Abuse is defined as the misuse of something or the mistreatment of someone. In Virginia law, there are two different kinds of abuse. There is child abuse which is defined as the mistreatment of a child. This mistreatment may come in different ways. These include physical, psychological and mental. The other kind of abuse is the abuse of an incapacitated adult. The adult may be incapacitated mentally or physically. The abuse to either a child or an incapacitated adult may come from the neglect of the child or incapacitated adult. The latter kind of abuse may be classified as a misdemeanor or felony depending on the conditions and way in which the abuse was done. Child abuse is always classified as a felony.
Virginia abuse laws state that for a case to be recognized as a child abuse crime, the following conditions must be present:
- The offender is the parent, guardian or someone who was meant to take care of the child;
- The offender intentionally abused a child or did not act reasonably which led to him/her abusing the child; and
- The offender caused an injury to the child.
The injury caused by the offender must be serious. Examples of these kinds of injuries include:
- Internal life-threatening injuries;
- Permanent injury to a limb;
- Cuts; and
- Broken Bones.
Child abuse is identified as a felony in all cases. General Child abuse is a crime that is taken as a class four felony. This means that the punishment for child abuse is a period in prison which ranges from two to ten years and a fine which may go up to but not extend $100,000. The case is different when the abuse is in the form of neglect. Child abuse in the form of child neglect is recognized as a felony of class six. This means that the punishment for child abuse in the form of child neglect is imprisonment for a period that ranges between one and five years. In some cases, the court may decide to punish the felony with the same punishment given to class one or class A misdemeanor crimes. This means the punishment may be a period in jail for a maximum of one year and/or a fee that may reach but not extend $2500.

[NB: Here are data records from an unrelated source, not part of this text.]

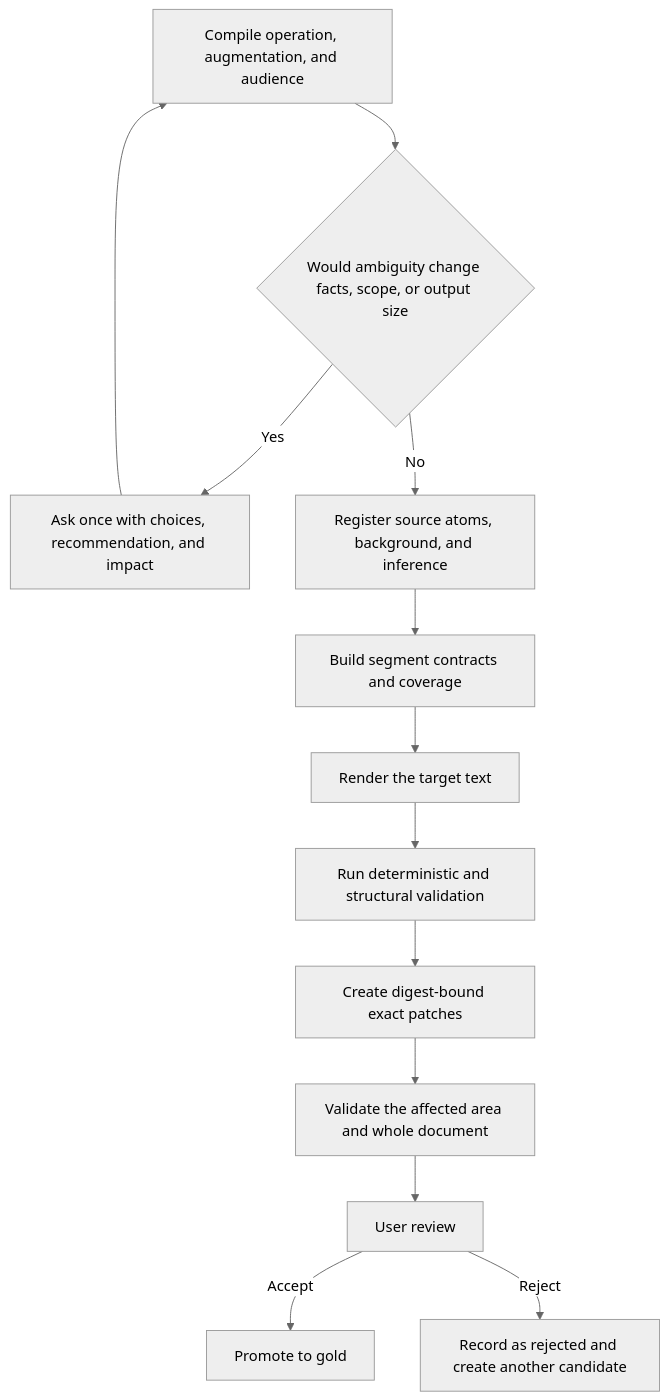
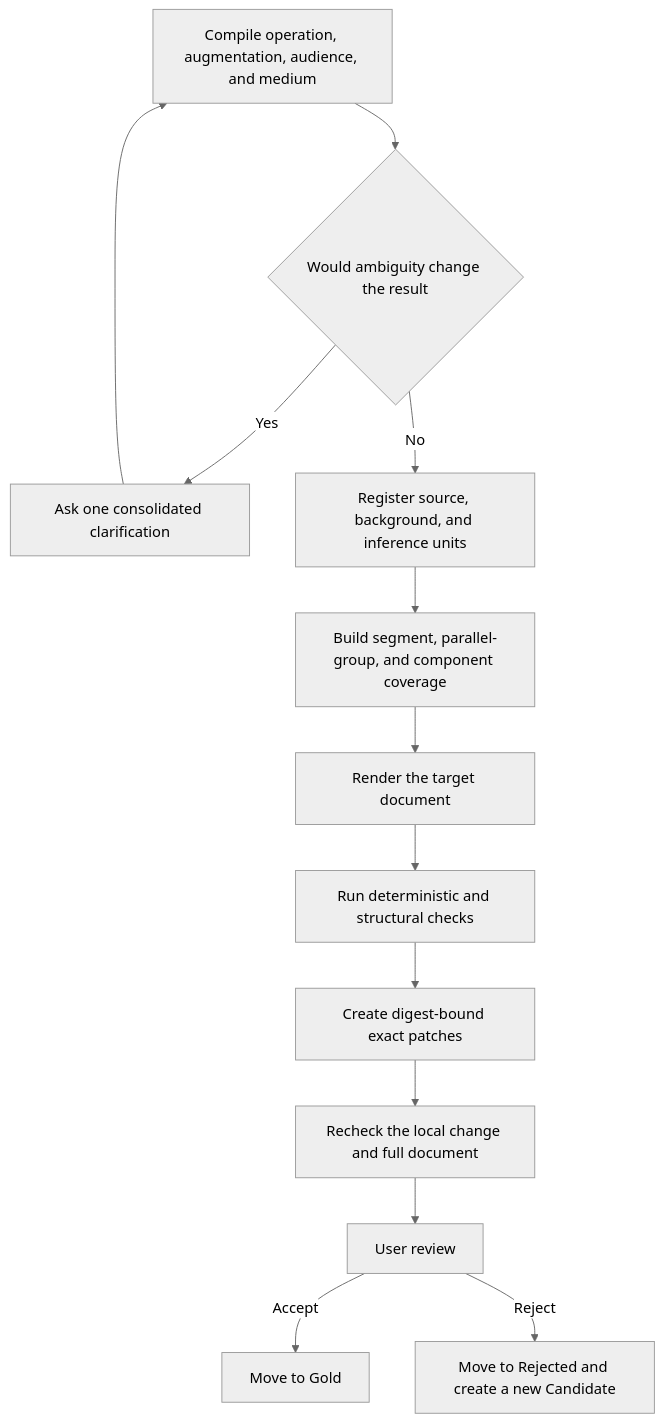
One commit to AIALRA-0/agent-human-readable-technical-writing changed the diagram in README.en.md. Above: the diagram before and after it, drawn with Mermaid (neutral theme). The commit also changed other lines of this file and 72 other files, not shown here.

````diff
--- a/README.en.md
+++ b/README.en.md
@@ -38,15 +33,15 @@
 ```mermaid
 flowchart TD
-    A[Compile operation, augmentation, and audience] --> B{Would ambiguity change facts, scope, or output size}
-    B -->|Yes| C[Ask once with choices, recommendation, and impact]
+    A[Compile operation, augmentation, audience, and medium] --> B{Would ambiguity change the result}
+    B -->|Yes| C[Ask one consolidated clarification]
     C --> A
-    B -->|No| D[Register source atoms, background, and inference]
-    D --> E[Build segment contracts and coverage]
-    E --> F[Render the target text]
-    F --> G[Run deterministic and structural validation]
+    B -->|No| D[Register source, background, and inference units]
+    D --> E[Build segment, parallel-group, and component coverage]
+    E --> F[Render the target document]
+    F --> G[Run deterministic and structural checks]
     G --> H[Create digest-bound exact patches]
-    H --> I[Validate the affected area and whole document]
+    H --> I[Recheck the local change and full document]
     I --> J[User review]
-    J -->|Accept| K[Promote to gold]
-    J -->|Reject| L[Record as rejected and create another candidate]
+    J -->|Accept| K[Move to Gold]
+    J -->|Reject| L[Move to Rejected and create a new Candidate]
 ```
````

Virginia abuse laws state that the abuse of incapacitated adults is a serious crime. The abuse may come in two ways:
- The offender intentionally causes physical injury or mental pain.

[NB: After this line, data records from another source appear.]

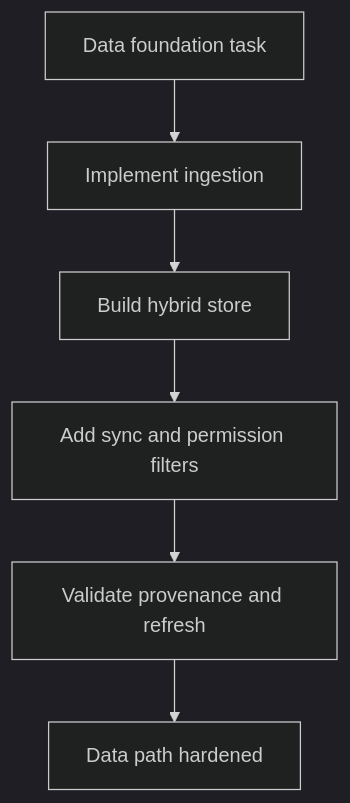
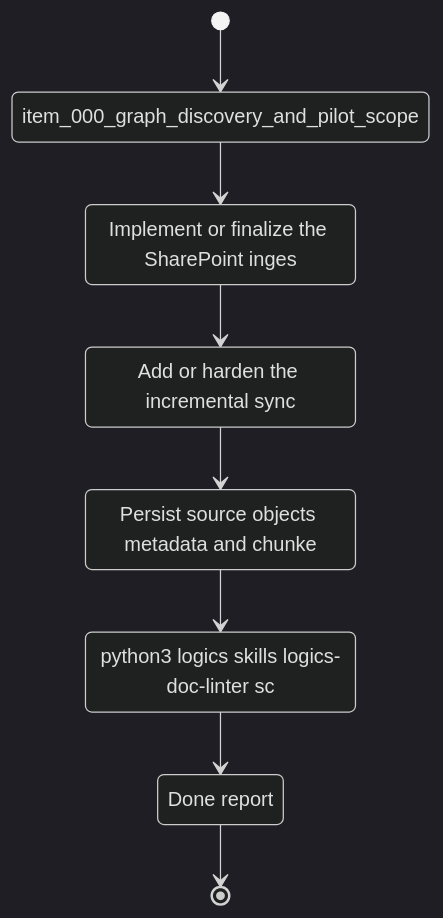
Before and after one commit to AlexAgo83/deepvault: the diagram in logics/tasks/task_002_ingestion_sync_and_retrieval_hardening.md, drawn with Mermaid (dark theme). The commit also changed other lines of this file and 28 other files, not shown here.

````diff
--- a/logics/tasks/task_002_ingestion_sync_and_retrieval_hardening.md
+++ b/logics/tasks/task_002_ingestion_sync_and_retrieval_hardening.md
@@ -17,9 +17,18 @@
 ```mermaid
+%% logics-kind: task
 %% logics-signature: task|ingestion-sync-and-retrieval-hardening|item-000-graph-discovery-and-pilot-scope|implement-or-finalize-the-sharepoint-ing|python3-logics-skills-logics-doc-linter-
-flowchart TD
-    Request[Data foundation task] --> Step1[Implement ingestion]
-    Step1 --> Step2[Build hybrid store]
-    Step2 --> Step3[Add sync and permission filters]
-    Step3 --> Validate[Validate provenance and refresh]
-    Validate --> Done[Data path hardened]
+stateDiagram-v2
+    state "item_000_graph_discovery_and_pilot_scope" as Backlog
+    state "Implement or finalize the SharePoint inges" as Scope
+    state "Add or harden the incremental sync" as Build
+    state "Persist source objects metadata and chunke" as Verify
+    state "python3 logics skills logics-doc-linter sc" as Validation
+    state "Done report" as Report
+    [*] --> Backlog
+    Backlog --> Scope
+    Scope --> Build
+    Build --> Verify
+    Verify --> Validation
+    Validation --> Report
+    Report --> [*]
 ```
````
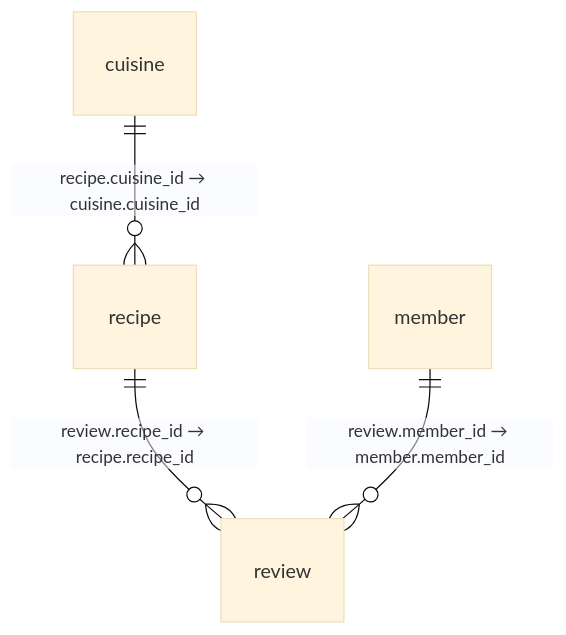
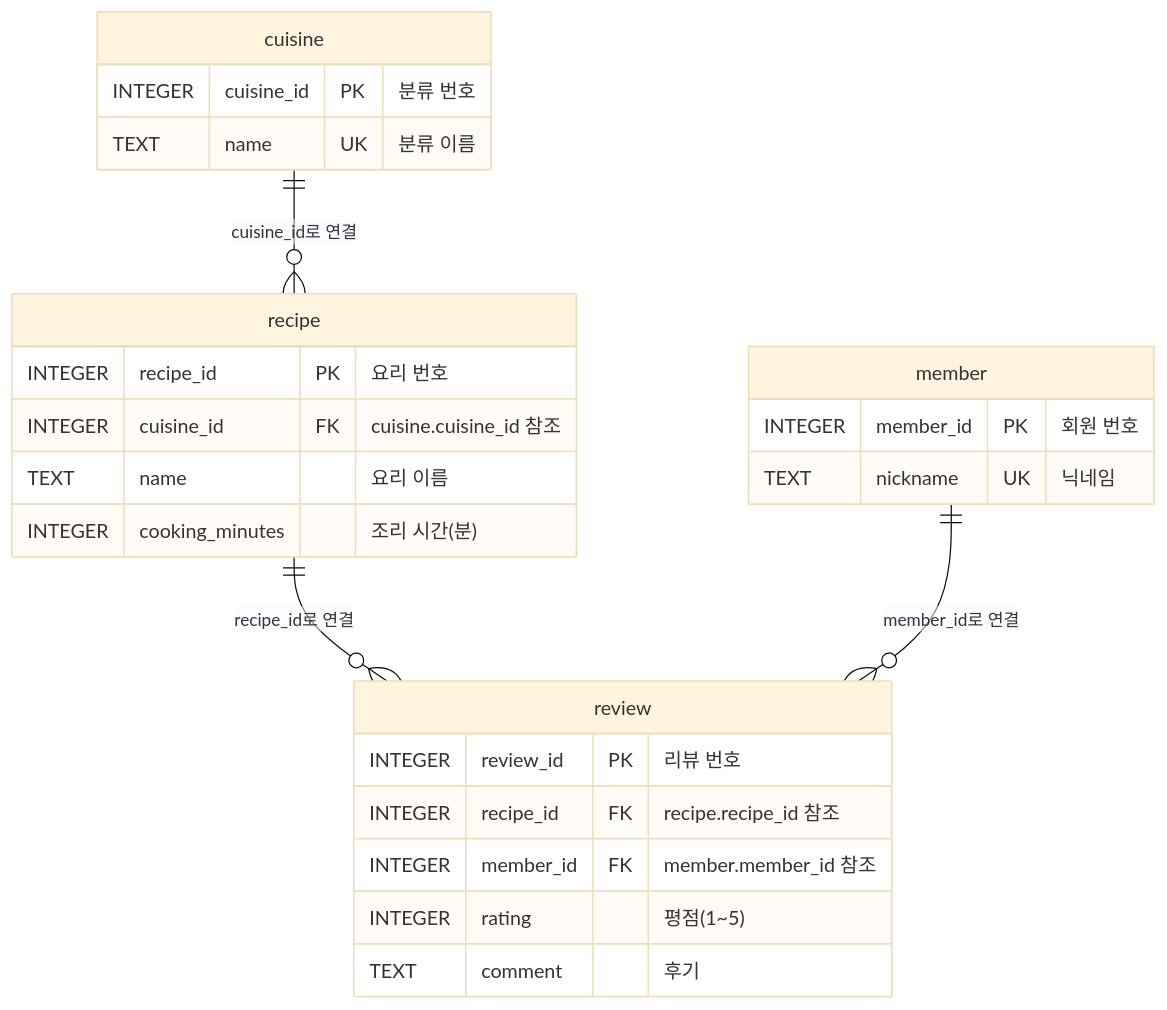
Before and after one commit to PBK98/db_basic: the diagram in README.md, drawn with Mermaid (base theme). The commit also changed other lines of this file, not shown here.

Commit message:
docs: mermaid ERD에 테이블 스키마와 관계 설명 추가

````diff
--- a/README.md
+++ b/README.md
@@ -74,6 +74,31 @@
 ```mermaid
 erDiagram
-    cuisine ||--o{ recipe : "recipe.cuisine_id → cuisine.cuisine_id"
-    recipe ||--o{ review : "review.recipe_id → recipe.recipe_id"
-    member ||--o{ review : "review.member_id → member.member_id"
+    cuisine ||--o{ recipe : "cuisine_id로 연결"
+    recipe ||--o{ review : "recipe_id로 연결"
+    member ||--o{ review : "member_id로 연결"
+
+    cuisine {
+        INTEGER cuisine_id PK "분류 번호"
+        TEXT name UK "분류 이름"
+    }
+
+    recipe {
+        INTEGER recipe_id PK "요리 번호"
+        INTEGER cuisine_id FK "cuisine.cuisine_id 참조"
+        TEXT name "요리 이름"
+        INTEGER cooking_minutes "조리 시간(분)"
+    }
+
+    member {
+        INTEGER member_id PK "회원 번호"
+        TEXT nickname UK "닉네임"
+    }
+
+    review {
+        INTEGER review_id PK "리뷰 번호"
+        INTEGER recipe_id FK "recipe.recipe_id 참조"
+        INTEGER member_id FK "member.member_id 참조"
+        INTEGER rating "평점(1~5)"
+        TEXT comment "후기"
+    }
 ```
````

- Punishing the adult by restraining him for treatment.
Virginia law also states that the offender must be a parent, guardian or someone who volunteered to take responsibility of the incapacitated adult. The punishment for such a crime depends on if the incapacitated adult was injured or not. If the adult was injured, the case will be seen as a class four felony and punished accordingly. In this case, the punishment will be imprisonment for a period between two and ten years and/or a fine that may reach but not extend $100,000. If the adult died because of the abuse, the case will be seen as a class three felony and punished accordingly. In this case, the offender will be punished by imprisonment for five to 20 years and a fine that may reach $100,000. If the incapacitated adult was not injured then the crime will be taken as a class six felony. This means that the punishment will be imprisonment for one to five years or the court chooses to punish the offender by treating the case as a class one or class A misdemeanor. In this case, the punishment will be a fine that may go up to $2500 and/or a period in jail that may reach a period of one year.